Instructions to follow: For the material that follows, return exactly the lines from the one with "Before and after one commit to M4ndr4k3s/macmount, a" through the one with "Also changed, not", both ends included.

◇ ◇ ◇ ◇ ◇ ◇ ◇

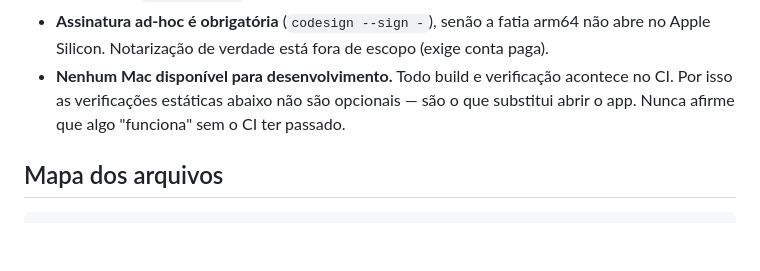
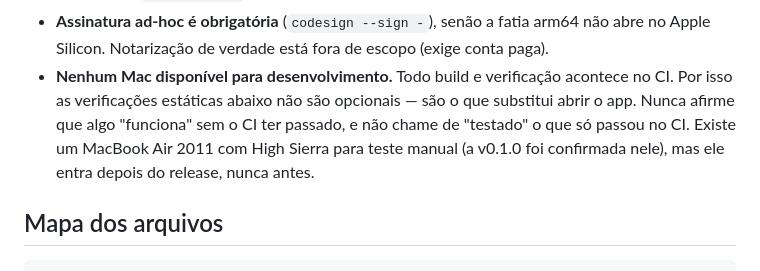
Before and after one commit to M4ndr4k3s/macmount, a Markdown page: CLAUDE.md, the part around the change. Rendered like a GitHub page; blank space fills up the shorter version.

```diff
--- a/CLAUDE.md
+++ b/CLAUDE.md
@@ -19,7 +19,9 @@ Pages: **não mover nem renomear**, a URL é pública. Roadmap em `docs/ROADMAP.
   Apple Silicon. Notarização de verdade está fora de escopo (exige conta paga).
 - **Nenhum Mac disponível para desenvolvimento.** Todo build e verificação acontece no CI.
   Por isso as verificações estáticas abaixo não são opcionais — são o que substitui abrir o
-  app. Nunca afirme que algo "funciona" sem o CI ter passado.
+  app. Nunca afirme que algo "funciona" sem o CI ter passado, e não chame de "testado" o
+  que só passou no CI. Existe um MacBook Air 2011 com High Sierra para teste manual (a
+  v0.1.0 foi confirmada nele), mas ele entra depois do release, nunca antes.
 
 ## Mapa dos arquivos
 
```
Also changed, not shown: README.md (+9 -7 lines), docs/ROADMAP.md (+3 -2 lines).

◇ ◇ ◇ ◇ ◇ ◇ ◇

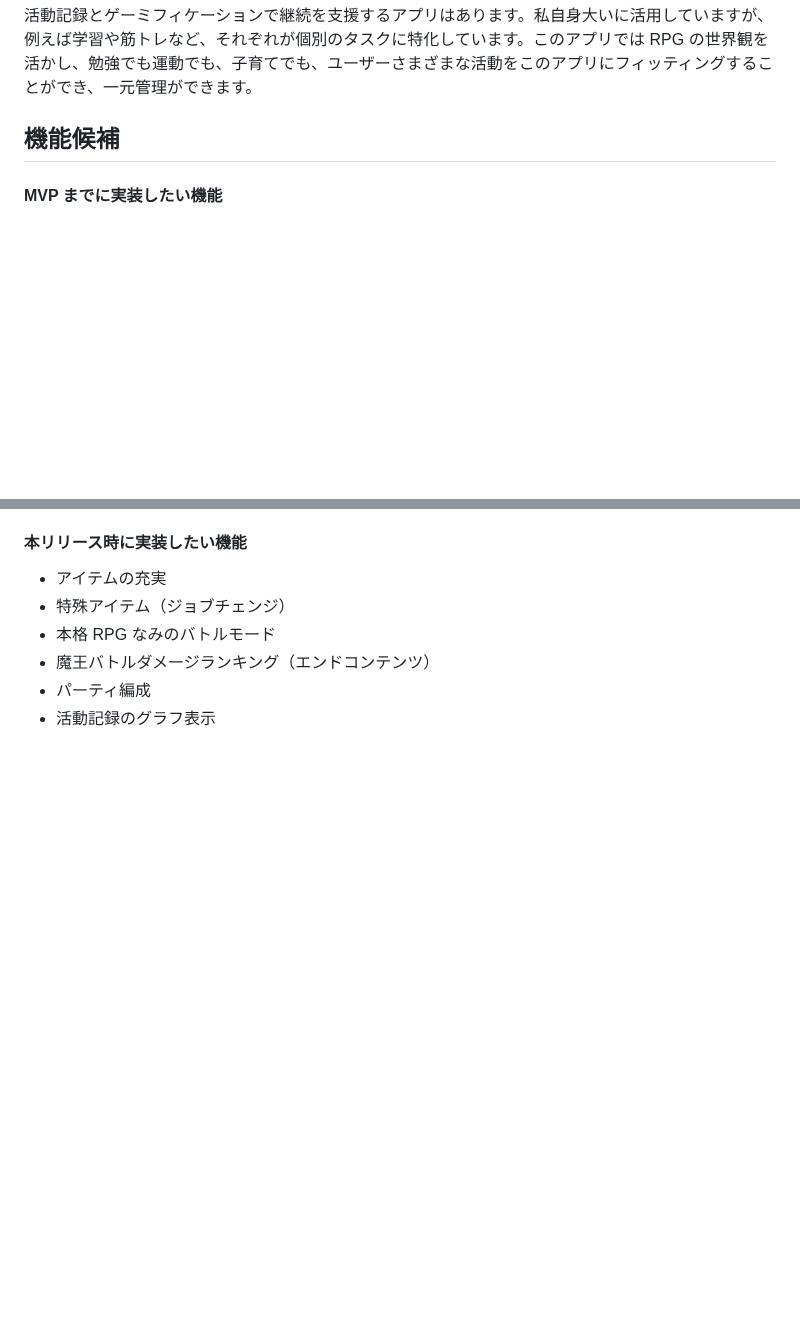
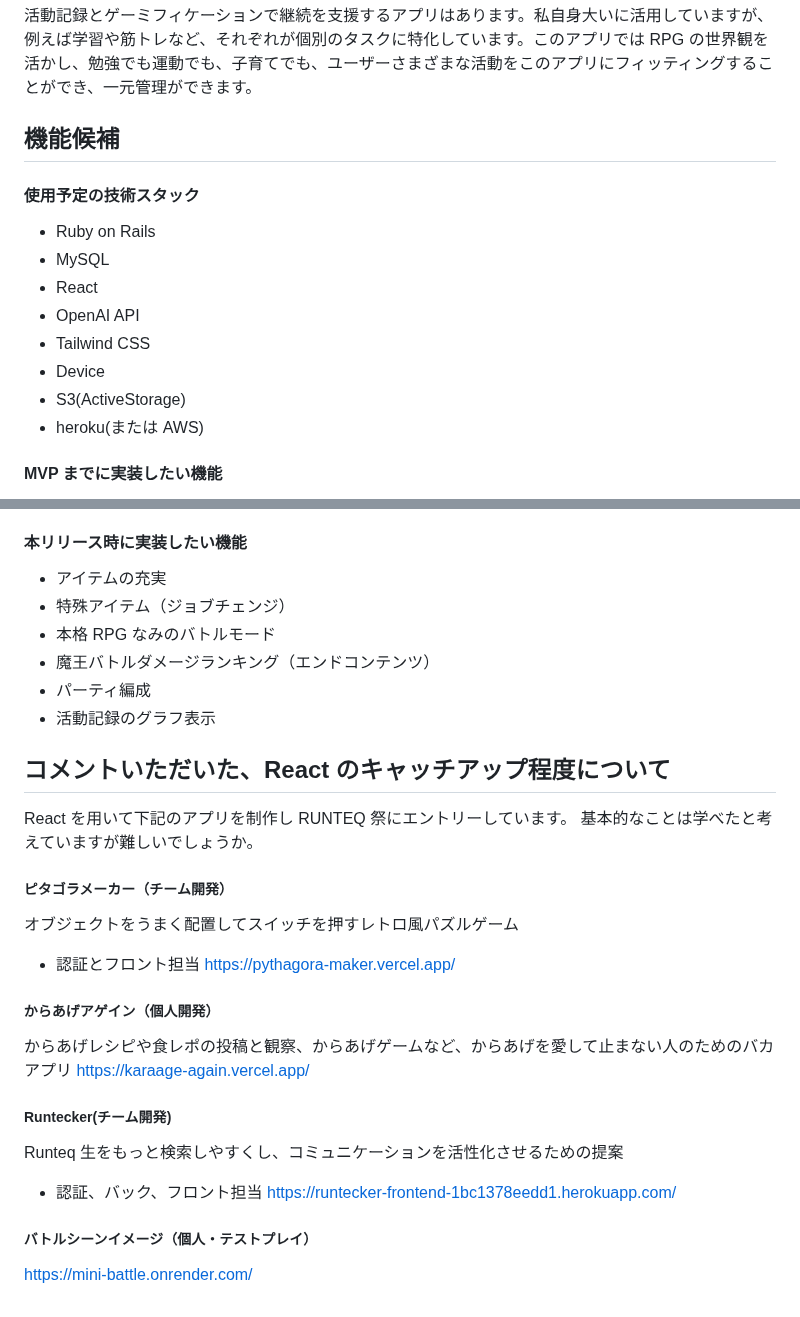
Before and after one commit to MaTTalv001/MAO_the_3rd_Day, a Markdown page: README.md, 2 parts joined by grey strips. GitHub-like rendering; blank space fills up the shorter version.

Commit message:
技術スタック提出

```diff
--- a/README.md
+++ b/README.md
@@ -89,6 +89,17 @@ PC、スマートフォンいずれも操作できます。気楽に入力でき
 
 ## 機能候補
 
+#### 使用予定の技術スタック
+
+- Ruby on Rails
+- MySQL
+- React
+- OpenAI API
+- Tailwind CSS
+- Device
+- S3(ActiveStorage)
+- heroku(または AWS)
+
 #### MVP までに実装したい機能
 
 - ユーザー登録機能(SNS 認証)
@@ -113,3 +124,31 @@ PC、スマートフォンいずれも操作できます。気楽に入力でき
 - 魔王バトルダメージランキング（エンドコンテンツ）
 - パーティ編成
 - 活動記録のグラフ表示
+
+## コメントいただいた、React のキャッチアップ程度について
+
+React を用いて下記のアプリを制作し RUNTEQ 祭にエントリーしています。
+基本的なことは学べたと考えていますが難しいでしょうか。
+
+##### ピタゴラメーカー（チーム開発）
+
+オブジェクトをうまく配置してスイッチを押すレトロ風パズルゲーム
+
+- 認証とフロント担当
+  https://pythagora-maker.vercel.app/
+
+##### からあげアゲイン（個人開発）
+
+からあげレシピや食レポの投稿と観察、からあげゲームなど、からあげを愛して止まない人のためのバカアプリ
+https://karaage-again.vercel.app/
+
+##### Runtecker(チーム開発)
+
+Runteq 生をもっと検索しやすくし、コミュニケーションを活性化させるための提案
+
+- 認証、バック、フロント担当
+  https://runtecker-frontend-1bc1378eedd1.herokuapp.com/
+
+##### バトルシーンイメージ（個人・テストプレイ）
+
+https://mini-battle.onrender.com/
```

◇ ◇ ◇ ◇ ◇ ◇ ◇

Result of this task:
Before and after one commit to M4ndr4k3s/macmount, a Markdown page: CLAUDE.md, the part around the change. Rendered like a GitHub page; blank space fills up the shorter version.

```diff
--- a/CLAUDE.md
+++ b/CLAUDE.md
@@ -19,7 +19,9 @@ Pages: **não mover nem renomear**, a URL é pública. Roadmap em `docs/ROADMAP.
   Apple Silicon. Notarização de verdade está fora de escopo (exige conta paga).
 - **Nenhum Mac disponível para desenvolvimento.** Todo build e verificação acontece no CI.
   Por isso as verificações estáticas abaixo não são opcionais — são o que substitui abrir o
-  app. Nunca afirme que algo "funciona" sem o CI ter passado.
+  app. Nunca afirme que algo "funciona" sem o CI ter passado, e não chame de "testado" o
+  que só passou no CI. Existe um MacBook Air 2011 com High Sierra para teste manual (a
+  v0.1.0 foi confirmada nele), mas ele entra depois do release, nunca antes.
 
 ## Mapa dos arquivos
 
```
Also changed, not shown: README.md (+9 -7 lines), docs/ROADMAP.md (+3 -2 lines).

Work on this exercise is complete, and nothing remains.